Green works at Camden Primary Care, which has set up a separate office for sick-only appointments, and is acting as a COVID-19 clinic, where testing is done. With all of the chaos in other places, she says she is surprised the office has not been overrun.

“There are days when we’re super busy and there are days with slump,” said Green, “Surprisingly, people have not flooded in. Some are scared, but a lot of people will call because they don’t want to take the risk.”

Though there seems to be a decline in the national curve, Charlton’s numbers have steadily risen and currently sit at 29 confirmed cases.

 “We’re seeing a little bit of a downhill slide, but people are so uneasy right now,” she stated.

For Green, the hardest part of battling the virus has been a matter of the heart. Due to restrictions, loved ones are not allowed to visit their elderly family, and for a woman so close to her own, she says it’s difficult to witness.

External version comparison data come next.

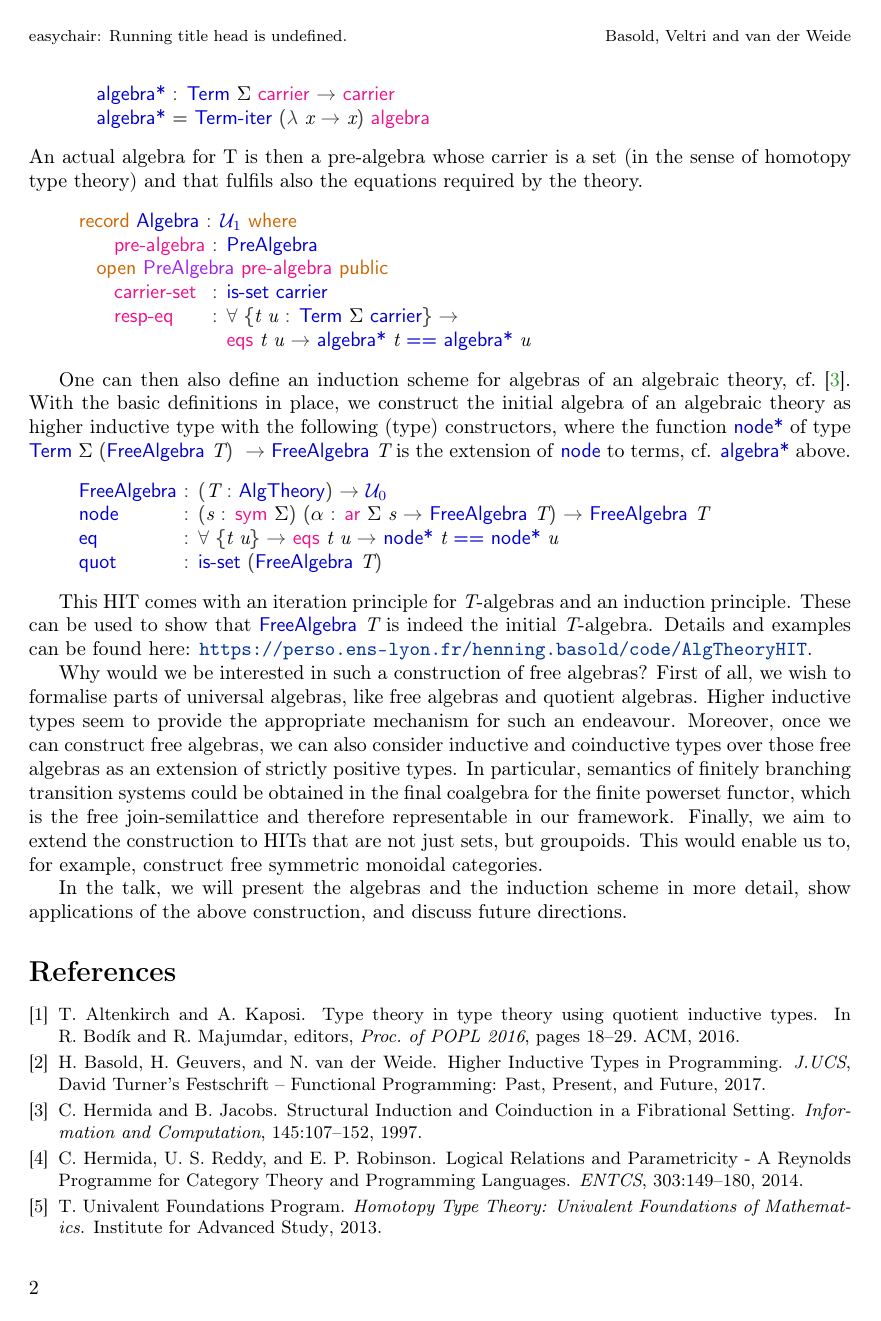
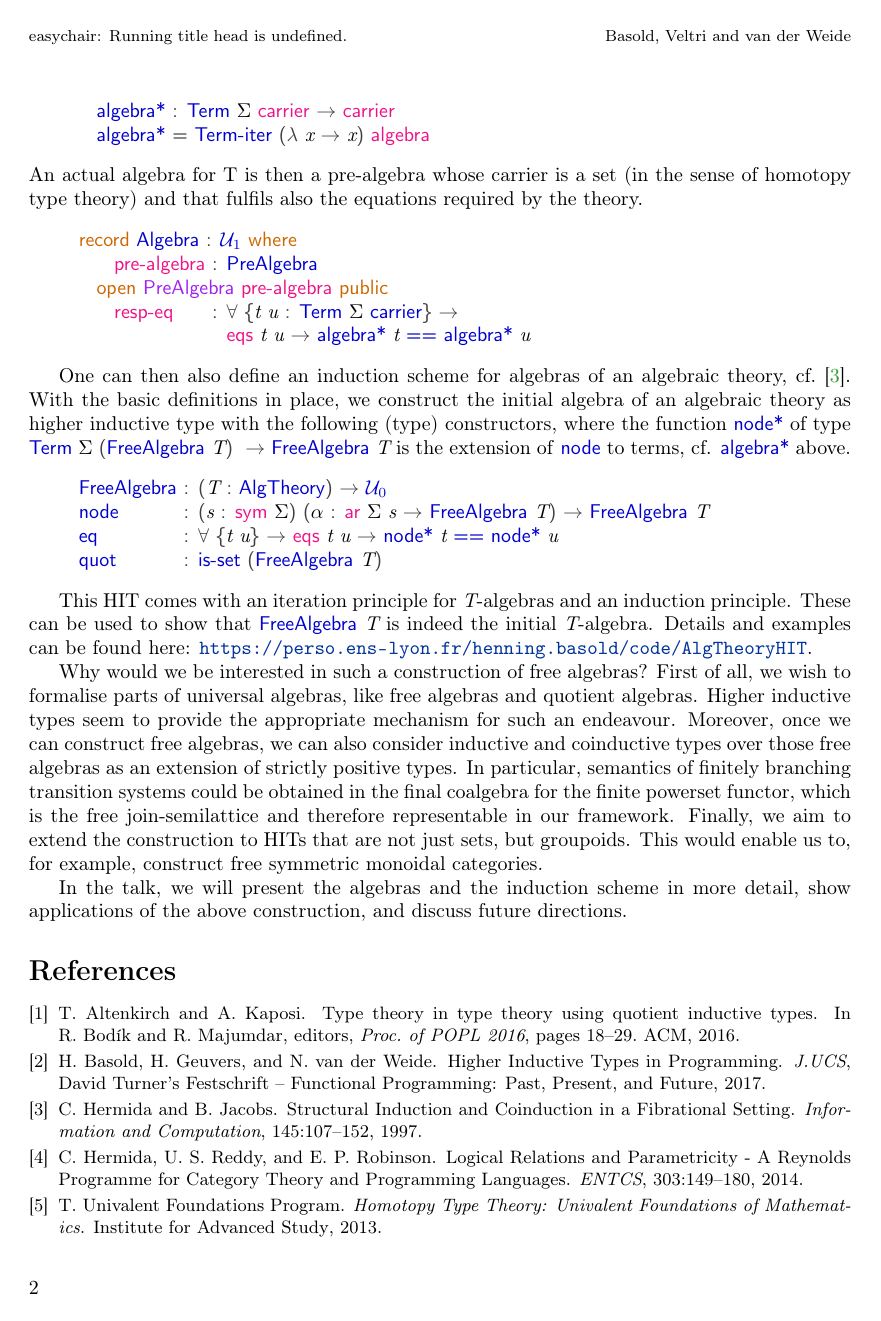
Before and after one commit to hbasold/AlgTheoryHIT, a LaTeX paper (types-abstract/alg-theory-hit-TYPES.tex): page 2 of 2. Compiled offline with pdfLaTeX.

Commit message:
Require carrier of PreAlgebra to be set already

```diff
--- a/types-abstract/alg-theory-hit-TYPES.tex
+++ b/types-abstract/alg-theory-hit-TYPES.tex
@@ -191,6 +191,12 @@ Note that this pre-algebra immediately extends to all terms by freeness.
 \UZ\AgdaSpace{}%
 \AgdaOperator{\AgdaFunction{̇}}\<%
 \\
+\>[4][@{}l@{\AgdaIndent{0}}]%
+\>[6]\AgdaField{carrier-set}%
+\>[19]\AgdaSymbol{:}\AgdaSpace{}%
+\AgdaFunction{is-set}\AgdaSpace{}%
+\AgdaFunction{carrier}\<%
+\\
 %
 \>[6]\AgdaField{algebra}%
 \>[15]\AgdaSymbol{:}\AgdaSpace{}%
```
Also changed, not shown: types-abstract/alg-theory-hit-TYPES.tex (6 more changed lines).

Green said, “I’ve always said patients’ families’ being there for support plays a big part in the patient’s recovery. Now they can’t be there because everyone is being so protective. So nurses take on that role.”

Being a nurse practitioner, Green spends more quality time with her patients and really gets to know them.

“These are our patients. We’ve built relationships with them and you know their family,” she said, “I feel personally responsible for them and their outcome. That’s why we do everything we can to keep them from going to the hospital.”

Another heavy burden weighing on her heart is the health of her own family. Green is married to Sergeant Perry Green who works for both the Charlton County Sheriff’s Office and Homeland Police Department and is an important component of the community’s safety. As hard as it may be, she is doing her part in making sure he stays healthy.

“My biggest fear is carrying something home to him. I even wore a mask at home,” she said, “But then he explained that he’s exposed everyday too because of his job.”

Green a big “hugger” and has struggled with the social distancing, especially when it comes to the children in her family. 

“I feel isolated – which I did myself. I don’t want to accidentally bring it home to everyone,” she shared, “I wear masks, we don’t do hugs or kisses like we usually get and the kids don’t really understand.”

The separation from family has hit hard for those who not only are in the hospital, but for those treating the sick. Around the country, many are feeling the loss of a loved one in some capacity due to the virus – even if it just means you haven’t seen them in a while.

Green said, “It’s been a challenge. I’m very close to them and used to seeing them all the time.”

It is important to do your part to keep the ones you love safe and healthy. 

“I encourage people to get plenty of rest, eat a healthy diet, and remain active – basically live a healthy lifestyle! I also think it is important to wear a mask when you are in public,” she said, “We have to be our brothers keeper in a sense. Wearing a mask helps prevent the spread of respiratory droplets. Many patients are asymptomatic for weeks and may unknowingly spread the virus. 

Hand washing is very important! I am not a huge supporter of the general public wearing gloves. I feel it offers a false sense of security. If we wash our hands or use hand sanitizer, that is a much safer practice.”